Abbey Huettl remembers how her hands were zip-tied together as she lay on the floor of a Woodland motel where she worked in 2013. A masked robber had entered the motel with a bomb, and threatened Huettl with a gun.
“It was very traumatic,” she said, still visibly affected with her voice breaking.
Two days later after the robbery, at the beginning of her mental recovery from the trauma, Huettl walked across the street of her Ridgefield home in her pajamas to Ridgefield Pack and Ship. She needed to mail a letter to the Department of Labor and Industries.
She found two young employees who “were just panicking because they didn’t know what to do,” she said. “The woman had just retired who worked there. The store had been open for a year.”
Huettl walked to a side office, where she found the owner, Tim Armstrong, and inquired about a job.

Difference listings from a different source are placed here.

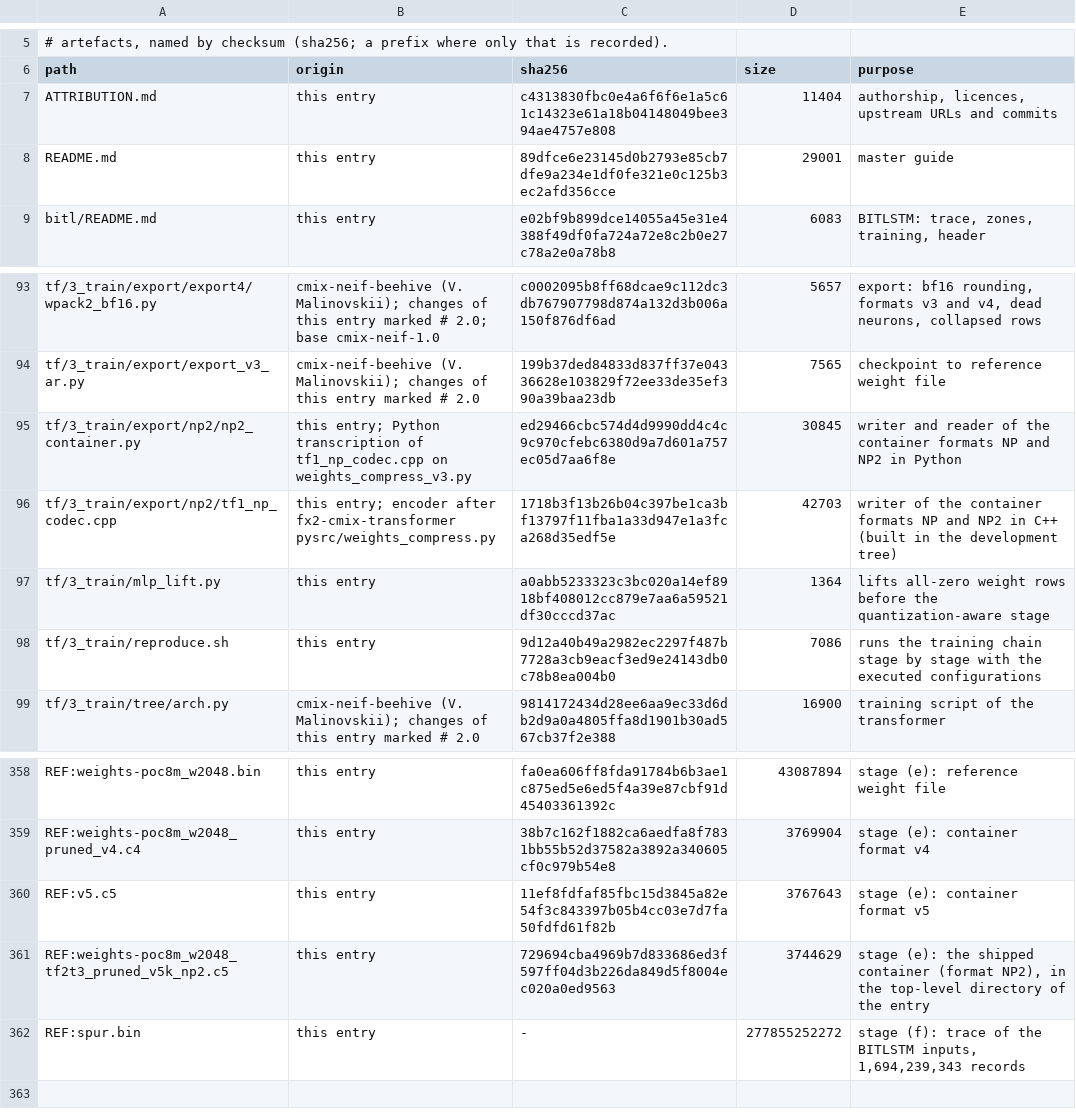
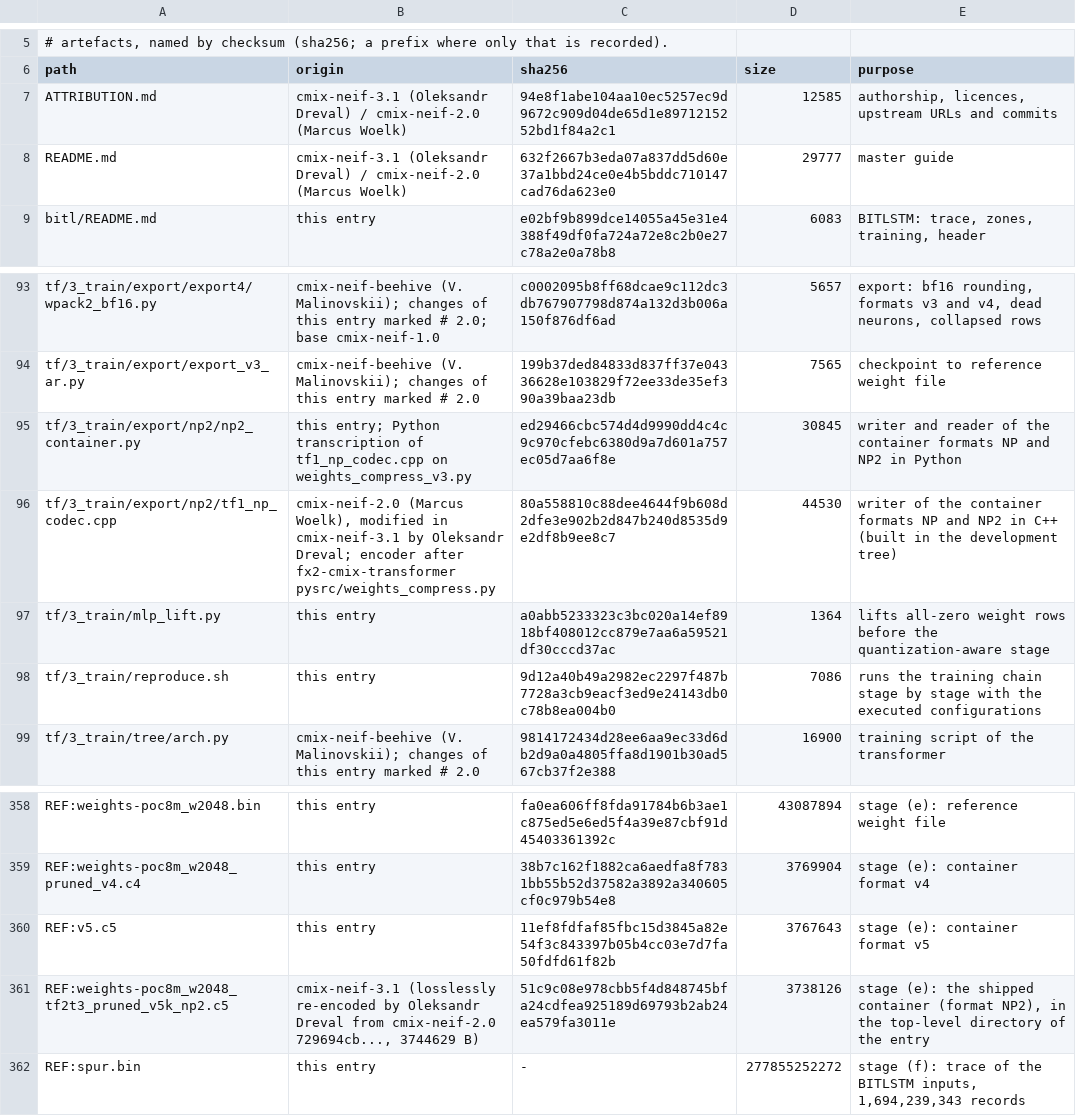
Before and after one commit to OleksandrDreval/cmix-neif-3.1, a TSV file: training/MANIFEST.tsv, drawn as a sheet; only a part is shown, gaps mark what is left out.

Commit message:
Refactor build_packer.sh and stub.c for cmix-neif-3.1 enhancements.
- Updated build_packer.sh to improve parallel processing during stub building and cross-checks, enhancing build efficiency.
- Modified compiler flags for better optimization in cmcut_tool.
- Added warm-up data handling in stub.c to improve decompression performance.
- Enhanced error handling and output management in build_packer.sh.
- Updated attribution in ATTRIBUTION.md and README.md to reflect contributions by Oleksandr Dreval for cmix-neif-3.1.
- Adjusted MANIFEST.tsv and README.md to clarify the origins and modifications of files.
- Refined encoding logic in tf1_np_codec.cpp to support new encoding methods and improve performance.
- Updated weights-poc8m_w2048_tf2t3_pruned_v5k_np2.c5 with lossless re-encoding.

```diff
--- a/training/MANIFEST.tsv
+++ b/training/MANIFEST.tsv
@@ -6,4 +6,4 @@
 path	origin	sha256	size	purpose
-ATTRIBUTION.md	this entry	c4313830fbc0e4a6f6f6e1a5c61c14323e61a18b04148049bee394ae4757e808	11404	authorship, licences, upstream URLs and commits
-README.md	this entry	89dfce6e23145d0b2793e85cb7dfe9a234e1df0fe321e0c125b3ec2afd356cce	29001	master guide
+ATTRIBUTION.md	cmix-neif-3.1 (Oleksandr Dreval) / cmix-neif-2.0 (Marcus Woelk)	94e8f1abe104aa10ec5257ec9d9672c909d04de65d1e8971215252bd1f84a2c1	12585	authorship, licences, upstream URLs and commits
+README.md	cmix-neif-3.1 (Oleksandr Dreval) / cmix-neif-2.0 (Marcus Woelk)	632f2667b3eda07a837dd5d60e37a1bbd24ce0e4b5bddc710147cad76da623e0	29777	master guide
 bitl/README.md	this entry	e02bf9b899dce14055a45e31e4388f49df0fa724a72e8c2b0e27c78a2e0a78b8	6083	BITLSTM: trace, zones, training, header
@@ -95,3 +95,3 @@ tf/3_train/export/export_v3_ar.py	cmix-neif-beehive (V. Malinovskii); changes of
 tf/3_train/export/np2/np2_container.py	this entry; Python transcription of tf1_np_codec.cpp on weights_compress_v3.py	ed29466cbc574d4d9990dd4c4c9c970cfebc6380d9a7d601a757ec05d7aa6f8e	30845	writer and reader of the container formats NP and NP2 in Python
-tf/3_train/export/np2/tf1_np_codec.cpp	this entry; encoder after fx2-cmix-transformer pysrc/weights_compress.py	1718b3f13b26b04c397be1ca3bf13797f11fba1a33d947e1a3fca268d35edf5e	42703	writer of the container formats NP and NP2 in C++ (built in the development tree)
+tf/3_train/export/np2/tf1_np_codec.cpp	cmix-neif-2.0 (Marcus Woelk), modified in cmix-neif-3.1 by Oleksandr Dreval; encoder after fx2-cmix-transformer pysrc/weights_compress.py	80a558810c88dee4644f9b608d2dfe3e902b2d847b240d8535d9e2df8b9ee8c7	44530	writer of the container formats NP and NP2 in C++ (built in the development tree)
 tf/3_train/mlp_lift.py	this entry	a0abb5233323c3bc020a14ef8918bf408012cc879e7aa6a59521df30cccd37ac	1364	lifts all-zero weight rows before the quantization-aware stage
@@ -360,3 +360,3 @@ REF:weights-poc8m_w2048_pruned_v4.c4	this entry	38b7c162f1882ca6aedfa8f7831bb55b
 REF:v5.c5	this entry	11ef8fdfaf85fbc15d3845a82e54f3c843397b05b4cc03e7d7fa50fdfd61f82b	3767643	stage (e): container format v5
-REF:weights-poc8m_w2048_tf2t3_pruned_v5k_np2.c5	this entry	729694cba4969b7d833686ed3f597ff04d3b226da849d5f8004ec020a0ed9563	3744629	stage (e): the shipped container (format NP2), in the top-level directory of the entry
+REF:weights-poc8m_w2048_tf2t3_pruned_v5k_np2.c5	cmix-neif-3.1 (losslessly re-encoded by Oleksandr Dreval from cmix-neif-2.0 729694cb..., 3744629 B)	51c9c08e978cbb5f4d848745bfa24cdfea925189d69793b2ab24ea579fa3011e	3738126	stage (e): the shipped container (format NP2), in the top-level directory of the entry
 REF:spur.bin	this entry	-	277855252272	stage (f): trace of the BITLSTM inputs, 1,694,239,343 records
```
Also changed, not shown: 33 other files.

Two days later, Huettl began working at the shipping-and-mailing service. But it would become more than a job for her: For a recovering trauma survivor, it would lead to a way to feel safe and meet many friends. It would also lead her to buy the business for $1. But most unexpectedly, it would lead to assembling perhaps the county’s largest collection of moose memorabilia.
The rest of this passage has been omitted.